Newborn Screening for X-ALD: Perspectives from a Laboratorian

I recently had the opportunity to gain perspectives from Adrienne Manning, Newborn Screening Division Director at the Connecticut Department of Public Health, regarding considerations for adding new disorders to a state’s Newborn Screening (NBS) panel. Connecticut became the second state to start screening for X-Linked Adrenoleukodystrophy (X-ALD), a disorder which can cause serious damage to the nervous system if not detected in the newborn period.

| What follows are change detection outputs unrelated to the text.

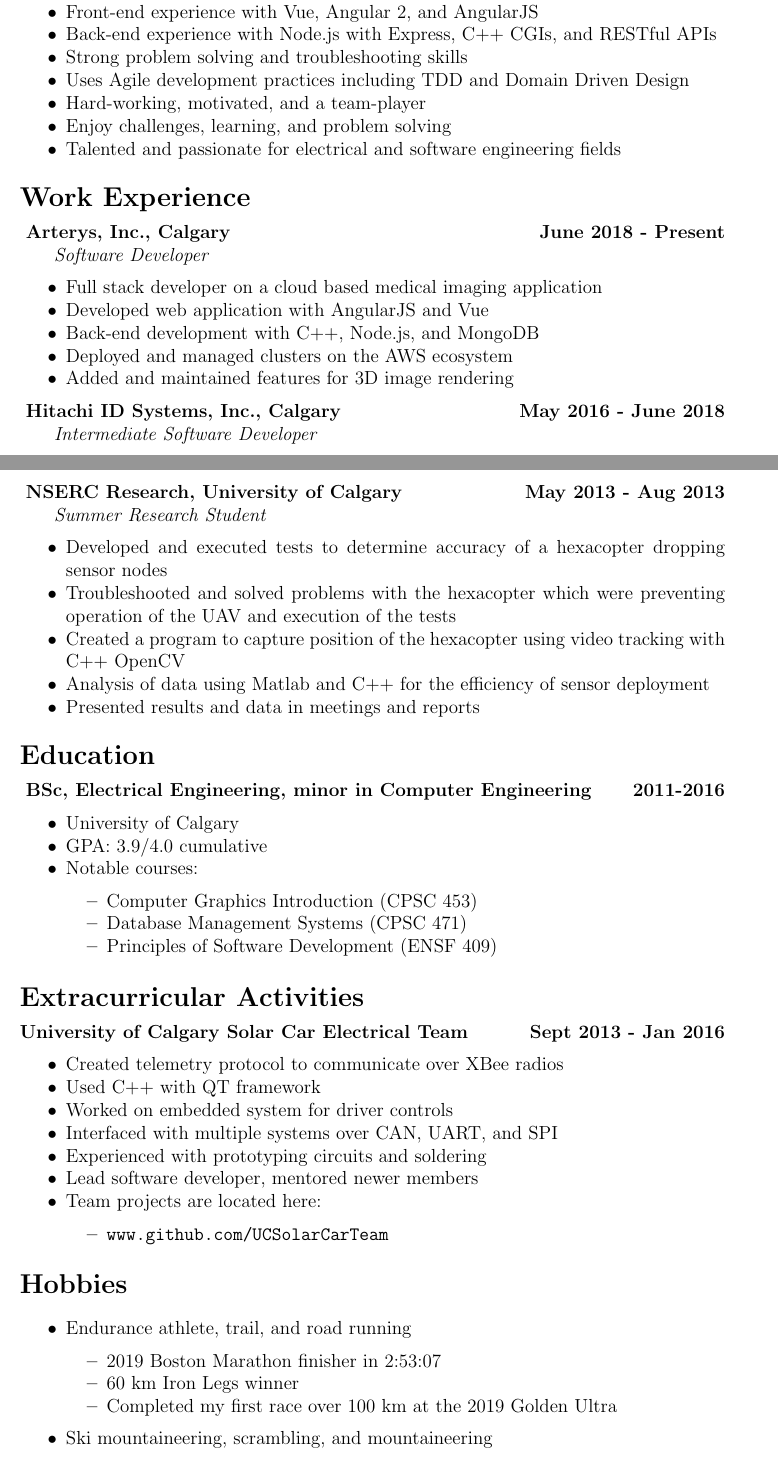
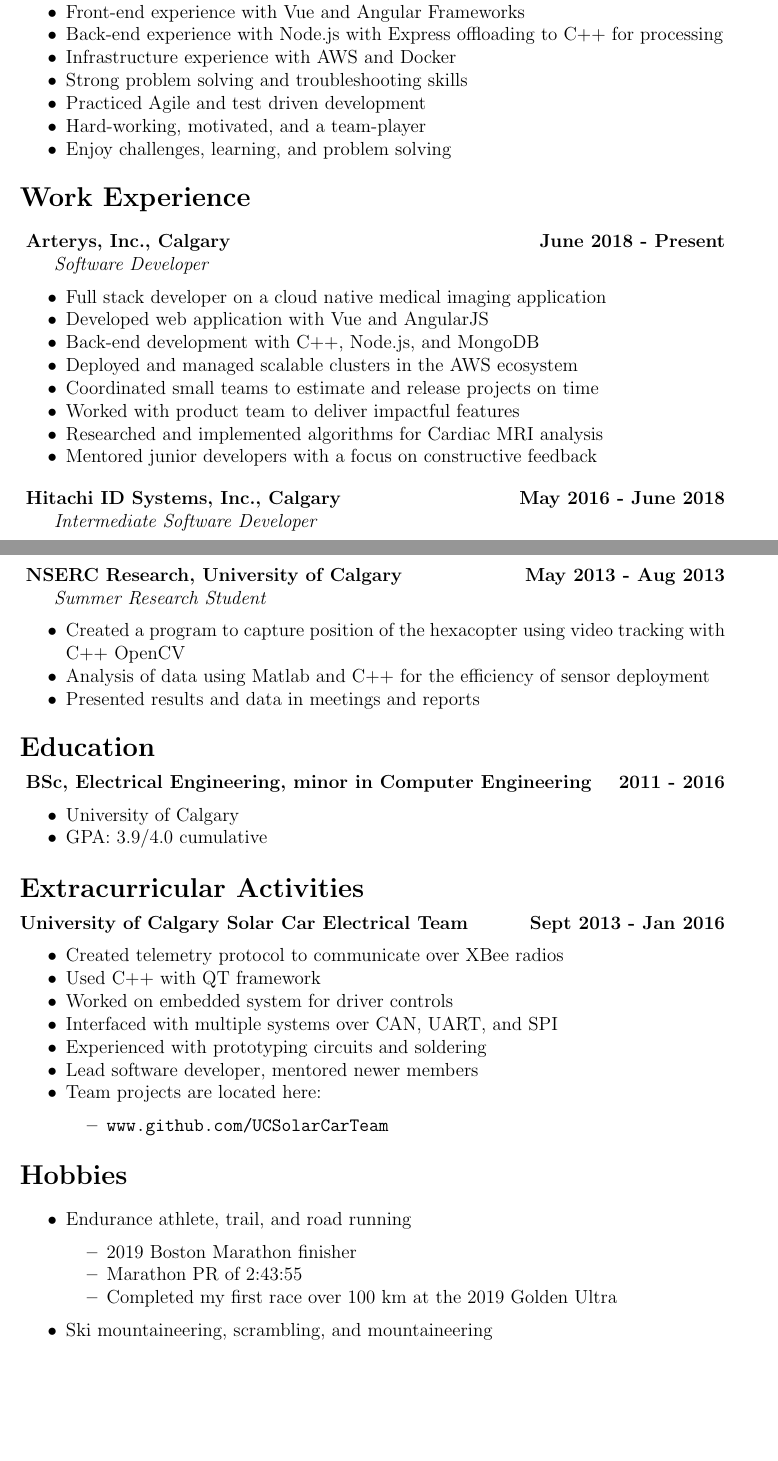
Before and after one commit to JordanHeinrichs/Resume, a LaTeX CV (JordanHeinrichsResume.tex): two parts of pages 1 and 2 of 2, joined at a grey line, cut so that both start at the same text, the shorter picture padded with empty space. Compiled offline with pdfLaTeX.

Commit message:
Update resume

```diff
--- a/JordanHeinrichsResume.tex
+++ b/JordanHeinrichsResume.tex
@@ -27,32 +27,36 @@
 \medskip
 
 \begin{itemize}
-\item Competent and experienced programming using C++, C, Javascript, and Ruby
-\item Experienced with SQL, MongoDB, Python, Perl, and CSS
-\item Database management with MongoDB, MSSQL, and PostgreSQL
-\item Front-end experience with Vue, Angular 2, and AngularJS
-\item Back-end experience with Node.js with Express, C++ CGIs, and RESTful APIs
+\item Competent and experienced programming using TypeScript/JavaScript and C++
+\item Experienced with SQL, Ruby, Python, CSS, and Perl
+\item Database management with MongoDB and PostgreSQL
+\item Front-end experience with Vue and Angular Frameworks
+\item Back-end experience with Node.js with Express offloading to C++ for processing
+\item Infrastructure experience with AWS and Docker
 \item Strong problem solving and troubleshooting skills
-\item Uses Agile development practices including TDD and Domain Driven Design
+\item Practiced Agile and test driven development
 \item Hard-working, motivated, and a team-player
 \item Enjoy challenges, learning, and problem solving
-\item Talented and passionate for electrical and software engineering fields
 \end{itemize}
 \noindent
 
 \bigskip
 \noindent{\Large \bf Work Experience}
-\medskip
+\bigskip
 
 \noindent \centerline{ \bf Arterys, Inc., Calgary \hfill June 2018 - Present}
 \indent \emph{ Software Developer }
 \begin{itemize}
-  \item Full stack developer on a cloud based medical imaging application
-  \item Developed web application with AngularJS and Vue
+  \item Full stack developer on a cloud native medical imaging application
+  \item Developed web application with Vue and AngularJS
   \item Back-end development with C++, Node.js, and MongoDB
-  \item Deployed and managed clusters on the AWS ecosystem
-  \item Added and maintained features for 3D image rendering
+  \item Deployed and managed scalable clusters in the AWS ecosystem
+  \item Coordinated small teams to estimate and release projects on time
+  \item Worked with product team to deliver impactful features
+  \item Researched and implemented algorithms for Cardiac MRI analysis
+  \item Mentored junior developers with a focus on constructive feedback
 \end{itemize}
+\medskip
 
 \noindent \centerline{ \bf Hitachi ID Systems, Inc., Calgary \hfill May 2016 - June 2018}
 \indent \emph{ Intermediate Software Developer }
@@ -73,12 +79,11 @@
   \item Learned and implemented Domain Driven Design
   \item Developed for Windows, Linux, and Linux on ARM
 \end{itemize}
+\medskip
 
 \noindent \centerline{ \bf NSERC Research, University of Calgary \hfill May 2013 - Aug 2013}
 \indent \emph{ Summer Research Student }
 \begin{itemize}
-  \item Developed and executed tests to determine accuracy of a hexacopter dropping sensor nodes
-  \item Troubleshooted and solved problems with the hexacopter which were preventing operation of the UAV and execution of the tests
   \item Created a program to capture position of the hexacopter using video tracking with C++ OpenCV
   \item Analysis of data using Matlab and C++ for the efficiency of sensor deployment
   \item Presented results and data in meetings and reports
@@ -88,16 +93,10 @@
 \noindent{\Large \bf Education}
 \medskip
 
-\noindent \centerline{ \bf BSc, Electrical Engineering, minor in Computer Engineering  \hfill 2011-2016}
+\noindent \centerline{ \bf BSc, Electrical Engineering, minor in Computer Engineering  \hfill 2011 - 2016}
 \begin{itemize}[parsep=0pt,partopsep=0pt]
   \item University of Calgary
   \item GPA: 3.9/4.0 cumulative
-  \item Notable courses:
-  \begin{itemize}
-    \item Computer Graphics Introduction (CPSC 453)
-    \item Database Management Systems (CPSC 471)
-    \item Principles of Software Development (ENSF 409)
-  \end{itemize}
 \end{itemize}
 
 \bigskip
@@ -125,14 +124,14 @@
 \begin{itemize}
 \item Endurance athlete, trail, and road running
   \begin{itemize}
-    \item 2019 Boston Marathon finisher in 2:53:07
-    \item 60 km Iron Legs winner
+    \item 2019 Boston Marathon finisher
+    \item Marathon PR of 2:43:55
     \item Completed my first race over 100 km at the 2019 Golden Ultra
   \end{itemize}
 \item Ski mountaineering, scrambling, and mountaineering
   \begin{itemize}
-    \item Summitted Cotopaxi Volcano (5897 m) in Ecuador
-    \item Skied Kitchener and Snow Dome. 9th and 10th tallest mountain in Alberta
+    \item Summited Cotopaxi Volcano (5897 m) in Ecuador
+    \item Climbed and skied off of Mount Columbia, the highest point in Alberta
   \end{itemize}
 \end{itemize}
 
```
Also changed, not shown: JordanHeinrichsResume.pdf, JordanHeinrichsResume.tex (4 more changed lines).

Screening for X-ALD in Connecticut was first introduced into legislation in 2013 as a mandate to be implemented when certain criteria were satisfied.  At that time, X-ALD was not a condition on the Recommended Uniform Screening Panel (RUSP), a list of conditions recommended for NBS by the Health Resources Services Administration’s Advisory Committee on Heritable Disorders in Newborns and Children (ACHDNC). In October 2015, following the ACHDNC’s recommendation to add the disorder to the RUSP, the lab initiated the validation and patient pilot study for X-ALD. This happened just four months before the Secretary of Health and Human Services formally accepted the Committee’s recommendation.

While the New York Department of Public Health Newborn Screening Laboratory was already screening for X-ALD, Connecticut chose to pursue a different method developed by the CDC, which had never been implemented by a state NBS lab. The lab was fortunate to have previously purchased additional equipment that could also be used to implement the test, which ultimately made the implementation process less time consuming. The program didn’t have to worry about hiring new staff either, as they were able to cross-train five analysts to perform the test. The Newborn Screening fee had also recently been increased, so there was no fee increase requested specifically to implement X-ALD testing. All of these factors could have delayed the lab’s ability to screen if they had not already been in place. Furthermore, the staff were fortunate to have tremendous support from their colleagues at CDC and the New York NBS lab, who helped validate and confirm abnormal test results. All things considered, the implementation process went smoothly.

In December 2015, Connecticut identified its first infant with X-ALD, a baby boy, through NBS. This also led to a diagnosis of the infant’s brother. In April 2016, a second male infant was identified with X-ALD, and a female infant was identified as a carrier. The families of these babies recently attended a press release to celebrate X-ALD screening in Connecticut, which was a special experience for Adrienne as she does not often have the opportunity to meet the babies identified. Adrienne remarked, “To come face-to-face with these babies and their families is a reminder that the samples aren’t just samples. You always have to keep in mind, that’s what you’re doing”. We are constantly reminded that Newborn Screening saves lives.

Many states will begin adding X-ALD to their NBS panels following its addition to the RUSP. In fact, Adrienne reported already consulting with other NBS labs who are looking to start testing. The considerations for testing will vary state to state, however, it is remarkable to witness the collaboration among state NBS laboratories.


Laura Russell, MPH, Specialist, Newborn Screening and Genetics